■ **What is being asked**: In the entries that follow, find the word "height" and report each line it is on.

■ **Supplied material**:
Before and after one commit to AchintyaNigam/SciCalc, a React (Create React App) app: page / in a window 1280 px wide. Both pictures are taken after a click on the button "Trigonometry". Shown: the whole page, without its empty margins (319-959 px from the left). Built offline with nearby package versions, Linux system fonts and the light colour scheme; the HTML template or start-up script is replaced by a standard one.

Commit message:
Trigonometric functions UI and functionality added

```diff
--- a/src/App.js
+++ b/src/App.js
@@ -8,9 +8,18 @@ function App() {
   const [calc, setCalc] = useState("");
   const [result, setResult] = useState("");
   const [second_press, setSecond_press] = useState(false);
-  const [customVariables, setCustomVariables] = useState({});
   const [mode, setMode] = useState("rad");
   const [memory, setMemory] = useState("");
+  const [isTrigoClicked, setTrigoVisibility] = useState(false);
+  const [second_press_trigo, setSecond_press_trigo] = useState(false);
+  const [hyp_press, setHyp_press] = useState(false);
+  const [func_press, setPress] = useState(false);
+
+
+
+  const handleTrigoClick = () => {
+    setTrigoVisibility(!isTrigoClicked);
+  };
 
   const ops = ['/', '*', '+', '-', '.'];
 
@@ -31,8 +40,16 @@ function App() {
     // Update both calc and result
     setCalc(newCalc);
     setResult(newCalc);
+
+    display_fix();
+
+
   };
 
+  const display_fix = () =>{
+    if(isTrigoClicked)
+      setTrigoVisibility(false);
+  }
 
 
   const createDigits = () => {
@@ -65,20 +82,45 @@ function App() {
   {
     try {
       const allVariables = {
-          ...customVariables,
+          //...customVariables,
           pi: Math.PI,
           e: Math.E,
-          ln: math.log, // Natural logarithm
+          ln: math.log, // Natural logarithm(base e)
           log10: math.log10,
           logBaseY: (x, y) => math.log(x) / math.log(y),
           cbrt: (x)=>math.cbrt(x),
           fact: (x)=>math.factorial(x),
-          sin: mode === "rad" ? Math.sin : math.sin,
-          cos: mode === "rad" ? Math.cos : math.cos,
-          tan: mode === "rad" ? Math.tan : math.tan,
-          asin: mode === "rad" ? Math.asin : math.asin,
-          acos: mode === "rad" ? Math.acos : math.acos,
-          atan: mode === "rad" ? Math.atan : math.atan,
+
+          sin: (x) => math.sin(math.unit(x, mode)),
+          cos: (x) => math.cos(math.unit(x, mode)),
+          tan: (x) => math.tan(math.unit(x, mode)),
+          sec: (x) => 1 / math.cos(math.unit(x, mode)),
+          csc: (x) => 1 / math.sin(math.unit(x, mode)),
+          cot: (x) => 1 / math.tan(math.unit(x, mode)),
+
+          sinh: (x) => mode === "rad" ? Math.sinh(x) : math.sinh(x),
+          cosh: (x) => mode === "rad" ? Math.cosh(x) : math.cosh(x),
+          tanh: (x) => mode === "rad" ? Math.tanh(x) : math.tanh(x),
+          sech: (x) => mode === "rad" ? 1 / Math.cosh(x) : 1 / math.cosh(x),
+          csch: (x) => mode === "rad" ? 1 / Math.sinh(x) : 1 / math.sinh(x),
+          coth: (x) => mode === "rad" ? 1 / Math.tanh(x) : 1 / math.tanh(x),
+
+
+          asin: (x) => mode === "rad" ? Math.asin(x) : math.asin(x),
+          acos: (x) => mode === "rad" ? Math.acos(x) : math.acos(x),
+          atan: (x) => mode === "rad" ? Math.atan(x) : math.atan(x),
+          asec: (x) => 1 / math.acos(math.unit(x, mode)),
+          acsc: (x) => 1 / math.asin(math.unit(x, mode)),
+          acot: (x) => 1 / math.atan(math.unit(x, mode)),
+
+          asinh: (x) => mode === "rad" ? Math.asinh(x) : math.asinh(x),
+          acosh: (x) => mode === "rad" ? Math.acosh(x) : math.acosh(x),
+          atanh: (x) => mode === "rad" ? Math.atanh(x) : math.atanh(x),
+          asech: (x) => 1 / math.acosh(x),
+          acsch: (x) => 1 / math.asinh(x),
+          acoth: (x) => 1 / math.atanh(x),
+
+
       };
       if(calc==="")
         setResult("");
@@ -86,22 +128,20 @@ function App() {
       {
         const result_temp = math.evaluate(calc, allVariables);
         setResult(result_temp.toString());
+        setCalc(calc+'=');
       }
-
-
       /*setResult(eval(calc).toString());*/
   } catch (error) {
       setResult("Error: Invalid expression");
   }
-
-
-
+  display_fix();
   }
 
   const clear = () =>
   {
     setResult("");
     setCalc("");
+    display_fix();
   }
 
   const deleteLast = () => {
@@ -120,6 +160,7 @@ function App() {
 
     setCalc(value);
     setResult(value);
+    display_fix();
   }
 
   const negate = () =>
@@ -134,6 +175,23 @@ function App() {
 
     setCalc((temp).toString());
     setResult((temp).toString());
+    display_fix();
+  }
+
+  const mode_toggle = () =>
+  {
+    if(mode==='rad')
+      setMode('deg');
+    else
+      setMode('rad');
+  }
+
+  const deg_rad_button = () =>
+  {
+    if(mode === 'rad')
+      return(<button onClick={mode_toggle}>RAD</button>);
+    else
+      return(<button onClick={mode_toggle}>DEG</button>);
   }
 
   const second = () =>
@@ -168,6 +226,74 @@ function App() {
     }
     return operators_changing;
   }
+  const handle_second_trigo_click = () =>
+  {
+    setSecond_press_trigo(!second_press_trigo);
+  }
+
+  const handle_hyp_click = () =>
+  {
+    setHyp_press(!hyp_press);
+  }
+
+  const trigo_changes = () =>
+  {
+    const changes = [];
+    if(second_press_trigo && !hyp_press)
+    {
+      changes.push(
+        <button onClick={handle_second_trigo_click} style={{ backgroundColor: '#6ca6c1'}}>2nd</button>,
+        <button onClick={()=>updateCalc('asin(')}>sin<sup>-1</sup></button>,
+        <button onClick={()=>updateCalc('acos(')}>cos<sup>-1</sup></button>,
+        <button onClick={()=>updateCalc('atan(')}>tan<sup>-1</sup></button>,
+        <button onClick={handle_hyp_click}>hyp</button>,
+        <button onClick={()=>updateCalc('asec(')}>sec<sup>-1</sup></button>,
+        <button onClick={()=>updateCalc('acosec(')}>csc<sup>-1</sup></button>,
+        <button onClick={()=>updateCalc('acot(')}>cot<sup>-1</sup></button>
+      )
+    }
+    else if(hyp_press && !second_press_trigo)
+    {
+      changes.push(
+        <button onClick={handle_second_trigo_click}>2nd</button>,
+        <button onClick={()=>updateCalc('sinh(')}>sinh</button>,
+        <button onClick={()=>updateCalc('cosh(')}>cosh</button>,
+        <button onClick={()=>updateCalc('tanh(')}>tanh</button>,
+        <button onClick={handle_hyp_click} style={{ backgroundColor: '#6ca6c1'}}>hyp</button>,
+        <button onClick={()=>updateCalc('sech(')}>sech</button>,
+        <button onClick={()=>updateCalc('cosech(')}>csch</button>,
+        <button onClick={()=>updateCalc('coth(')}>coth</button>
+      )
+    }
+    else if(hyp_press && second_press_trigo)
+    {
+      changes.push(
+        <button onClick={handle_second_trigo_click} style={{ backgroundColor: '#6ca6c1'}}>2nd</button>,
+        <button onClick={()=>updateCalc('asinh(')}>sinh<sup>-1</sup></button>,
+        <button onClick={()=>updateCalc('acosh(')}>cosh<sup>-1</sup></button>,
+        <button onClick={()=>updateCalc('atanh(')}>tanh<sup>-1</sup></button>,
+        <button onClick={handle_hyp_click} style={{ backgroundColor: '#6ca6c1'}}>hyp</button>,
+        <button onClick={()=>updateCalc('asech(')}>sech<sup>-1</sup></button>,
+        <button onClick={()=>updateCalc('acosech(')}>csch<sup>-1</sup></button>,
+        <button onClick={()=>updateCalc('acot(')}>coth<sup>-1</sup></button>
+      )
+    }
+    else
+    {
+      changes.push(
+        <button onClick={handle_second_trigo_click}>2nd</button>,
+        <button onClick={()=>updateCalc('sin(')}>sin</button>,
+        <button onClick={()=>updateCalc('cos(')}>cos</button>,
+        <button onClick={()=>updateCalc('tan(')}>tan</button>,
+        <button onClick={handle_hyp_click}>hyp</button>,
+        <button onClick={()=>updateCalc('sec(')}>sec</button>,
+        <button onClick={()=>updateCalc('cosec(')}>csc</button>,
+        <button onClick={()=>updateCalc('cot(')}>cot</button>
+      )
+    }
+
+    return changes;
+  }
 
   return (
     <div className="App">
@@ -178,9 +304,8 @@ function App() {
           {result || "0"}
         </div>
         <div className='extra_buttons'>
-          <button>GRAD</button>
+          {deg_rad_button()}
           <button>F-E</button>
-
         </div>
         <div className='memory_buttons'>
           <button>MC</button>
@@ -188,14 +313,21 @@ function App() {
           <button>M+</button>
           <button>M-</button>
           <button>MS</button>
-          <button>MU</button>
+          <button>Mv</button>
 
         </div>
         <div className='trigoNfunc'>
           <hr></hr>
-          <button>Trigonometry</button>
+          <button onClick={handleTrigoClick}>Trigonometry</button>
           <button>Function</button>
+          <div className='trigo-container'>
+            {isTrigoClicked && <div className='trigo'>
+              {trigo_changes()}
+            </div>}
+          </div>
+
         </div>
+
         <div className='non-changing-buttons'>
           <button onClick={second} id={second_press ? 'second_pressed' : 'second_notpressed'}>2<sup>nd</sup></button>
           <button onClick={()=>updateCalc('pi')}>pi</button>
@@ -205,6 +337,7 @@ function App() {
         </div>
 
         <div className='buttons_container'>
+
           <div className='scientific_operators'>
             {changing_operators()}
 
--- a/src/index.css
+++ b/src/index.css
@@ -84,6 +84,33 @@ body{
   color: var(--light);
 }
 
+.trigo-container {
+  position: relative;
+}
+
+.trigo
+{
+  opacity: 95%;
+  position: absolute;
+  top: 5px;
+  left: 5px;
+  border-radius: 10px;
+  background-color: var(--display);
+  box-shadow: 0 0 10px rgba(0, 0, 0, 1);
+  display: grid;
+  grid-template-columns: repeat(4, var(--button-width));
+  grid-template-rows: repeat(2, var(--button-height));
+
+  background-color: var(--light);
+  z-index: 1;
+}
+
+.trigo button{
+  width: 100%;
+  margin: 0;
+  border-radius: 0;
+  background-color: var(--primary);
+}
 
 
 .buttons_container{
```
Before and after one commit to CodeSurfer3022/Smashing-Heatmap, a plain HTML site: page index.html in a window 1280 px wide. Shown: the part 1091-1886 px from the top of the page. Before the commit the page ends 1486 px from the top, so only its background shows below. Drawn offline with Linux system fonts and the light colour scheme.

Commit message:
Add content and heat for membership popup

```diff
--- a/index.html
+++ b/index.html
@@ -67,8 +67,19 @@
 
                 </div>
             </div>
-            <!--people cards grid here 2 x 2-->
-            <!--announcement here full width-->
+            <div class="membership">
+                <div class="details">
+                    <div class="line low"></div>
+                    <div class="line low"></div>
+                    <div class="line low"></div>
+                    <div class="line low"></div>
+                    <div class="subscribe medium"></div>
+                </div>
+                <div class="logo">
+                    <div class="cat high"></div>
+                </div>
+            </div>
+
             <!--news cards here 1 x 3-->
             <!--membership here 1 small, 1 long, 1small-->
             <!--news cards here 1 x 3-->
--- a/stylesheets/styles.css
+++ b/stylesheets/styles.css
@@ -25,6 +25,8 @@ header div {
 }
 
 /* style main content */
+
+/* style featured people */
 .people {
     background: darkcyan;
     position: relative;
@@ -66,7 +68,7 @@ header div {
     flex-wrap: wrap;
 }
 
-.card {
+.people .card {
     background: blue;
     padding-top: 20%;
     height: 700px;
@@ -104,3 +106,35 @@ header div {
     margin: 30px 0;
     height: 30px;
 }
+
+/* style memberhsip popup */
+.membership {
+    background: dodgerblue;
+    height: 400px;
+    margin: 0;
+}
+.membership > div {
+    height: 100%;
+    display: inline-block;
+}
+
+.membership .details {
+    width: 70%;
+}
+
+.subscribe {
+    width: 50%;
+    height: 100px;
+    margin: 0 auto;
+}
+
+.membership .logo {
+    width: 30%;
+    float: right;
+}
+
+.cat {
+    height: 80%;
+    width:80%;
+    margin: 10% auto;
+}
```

■ **Final answer**:
+  grid-template-rows: repeat(2, var(--button-height));
     height: 700px;
     height: 30px;
+    height: 400px;
+    height: 100%;
+    height: 100px;
+    height: 80%;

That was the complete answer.